→ **Material to process**
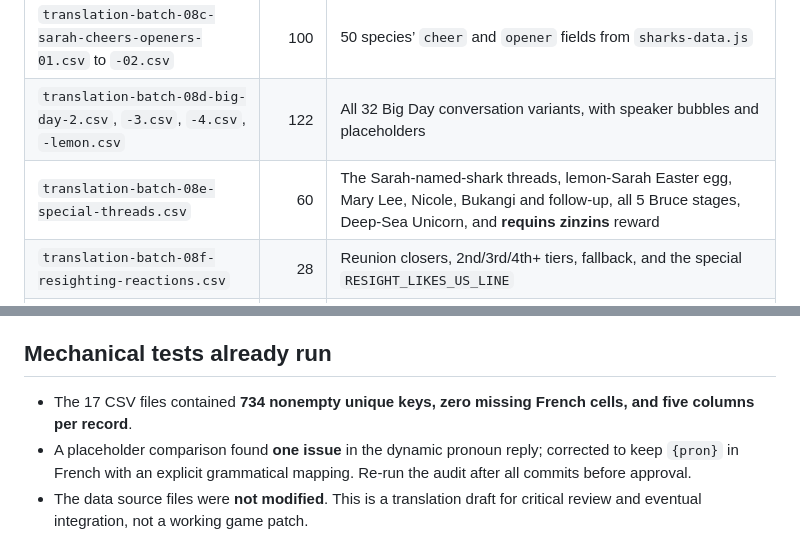
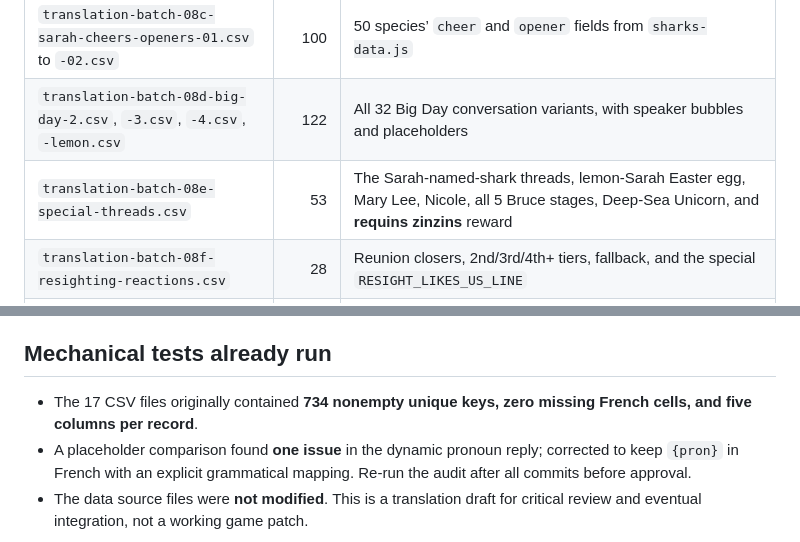
Before and after one commit to cyan-fox-avery/sur-la-piste-des-requins, a Markdown page: MIRA-SARAH-VOICE-HANDOFF.md, 2 parts joined by grey strips. Drawn GitHub-style.

```diff
--- a/MIRA-SARAH-VOICE-HANDOFF.md
+++ b/MIRA-SARAH-VOICE-HANDOFF.md
@@ -13,7 +13,7 @@ There are **734 distinct filled French rows** across 17 CSVs, with English sourc
 | `translation-batch-08b-sarah-nudges-01.csv` to `-02.csv` | 50 | 50 scientific/location/depth/bait hints from `COUSIN_NUDGES` |
 | `translation-batch-08c-sarah-cheers-openers-01.csv` to `-02.csv` | 100 | 50 species’ `cheer` and `opener` fields from `sharks-data.js` |
 | `translation-batch-08d-big-day-2.csv`, `-3.csv`, `-4.csv`, `-lemon.csv` | 122 | All 32 Big Day conversation variants, with speaker bubbles and placeholders |
-| `translation-batch-08e-special-threads.csv` | 60 | The Sarah-named-shark threads, lemon-Sarah Easter egg, Mary Lee, Nicole, Bukangi and follow-up, all 5 Bruce stages, Deep-Sea Unicorn, and **requins zinzins** reward |
+| `translation-batch-08e-special-threads.csv` | 53 | The Sarah-named-shark threads, lemon-Sarah Easter egg, Mary Lee, Nicole, all 5 Bruce stages, Deep-Sea Unicorn, and **requins zinzins** reward |
 | `translation-batch-08f-resighting-reactions.csv` | 28 | Reunion closers, 2nd/3rd/4th+ tiers, fallback, and the special `RESIGHT_LIKES_US_LINE` |
 | `translation-batch-08g-script-chats.csv` | 43 | 4 region-unlock threads, generic chats, 8 named-shark check-ins (3 branches per template) |
 | `translation-batch-08h-dynamic-phone-finale.csv` | 31 | Sarah’s full win thread, shorter win thread, first Archive introduction, failure support, and dynamic re-sighting templates |
@@ -56,7 +56,7 @@ The target is natural, affectionate **Québec French**, not French-from-France a
 
 ## Mechanical tests already run
 
-- The 17 CSV files contained **734 nonempty unique keys, zero missing French cells, and five columns per record**.
+- The 17 CSV files originally contained **734 nonempty unique keys, zero missing French cells, and five columns per record**.
 - A placeholder comparison found **one issue** in the dynamic pronoun reply; corrected to keep `{pron}` in French with an explicit grammatical mapping. Re-run the audit after all commits before approval.
 - The data source files were **not modified**. This is a translation draft for critical review and eventual integration, not a working game patch.
 
```
Also changed, not shown: other parts of MIRA-SARAH-VOICE-HANDOFF.md (+27 -1 lines).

→ **Task**
In your copy, include every record word for word but no pictures.

→ **Result of this task**
Before and after one commit to cyan-fox-avery/sur-la-piste-des-requins, a Markdown page: MIRA-SARAH-VOICE-HANDOFF.md, 2 parts joined by grey strips. Drawn GitHub-style.

```diff
--- a/MIRA-SARAH-VOICE-HANDOFF.md
+++ b/MIRA-SARAH-VOICE-HANDOFF.md
@@ -13,7 +13,7 @@ There are **734 distinct filled French rows** across 17 CSVs, with English sourc
 | `translation-batch-08b-sarah-nudges-01.csv` to `-02.csv` | 50 | 50 scientific/location/depth/bait hints from `COUSIN_NUDGES` |
 | `translation-batch-08c-sarah-cheers-openers-01.csv` to `-02.csv` | 100 | 50 species’ `cheer` and `opener` fields from `sharks-data.js` |
 | `translation-batch-08d-big-day-2.csv`, `-3.csv`, `-4.csv`, `-lemon.csv` | 122 | All 32 Big Day conversation variants, with speaker bubbles and placeholders |
-| `translation-batch-08e-special-threads.csv` | 60 | The Sarah-named-shark threads, lemon-Sarah Easter egg, Mary Lee, Nicole, Bukangi and follow-up, all 5 Bruce stages, Deep-Sea Unicorn, and **requins zinzins** reward |
+| `translation-batch-08e-special-threads.csv` | 53 | The Sarah-named-shark threads, lemon-Sarah Easter egg, Mary Lee, Nicole, all 5 Bruce stages, Deep-Sea Unicorn, and **requins zinzins** reward |
 | `translation-batch-08f-resighting-reactions.csv` | 28 | Reunion closers, 2nd/3rd/4th+ tiers, fallback, and the special `RESIGHT_LIKES_US_LINE` |
 | `translation-batch-08g-script-chats.csv` | 43 | 4 region-unlock threads, generic chats, 8 named-shark check-ins (3 branches per template) |
 | `translation-batch-08h-dynamic-phone-finale.csv` | 31 | Sarah’s full win thread, shorter win thread, first Archive introduction, failure support, and dynamic re-sighting templates |
@@ -56,7 +56,7 @@ The target is natural, affectionate **Québec French**, not French-from-France a
 
 ## Mechanical tests already run
 
-- The 17 CSV files contained **734 nonempty unique keys, zero missing French cells, and five columns per record**.
+- The 17 CSV files originally contained **734 nonempty unique keys, zero missing French cells, and five columns per record**.
 - A placeholder comparison found **one issue** in the dynamic pronoun reply; corrected to keep `{pron}` in French with an explicit grammatical mapping. Re-run the audit after all commits before approval.
 - The data source files were **not modified**. This is a translation draft for critical review and eventual integration, not a working game patch.
 
```
Also changed, not shown: other parts of MIRA-SARAH-VOICE-HANDOFF.md (+27 -1 lines).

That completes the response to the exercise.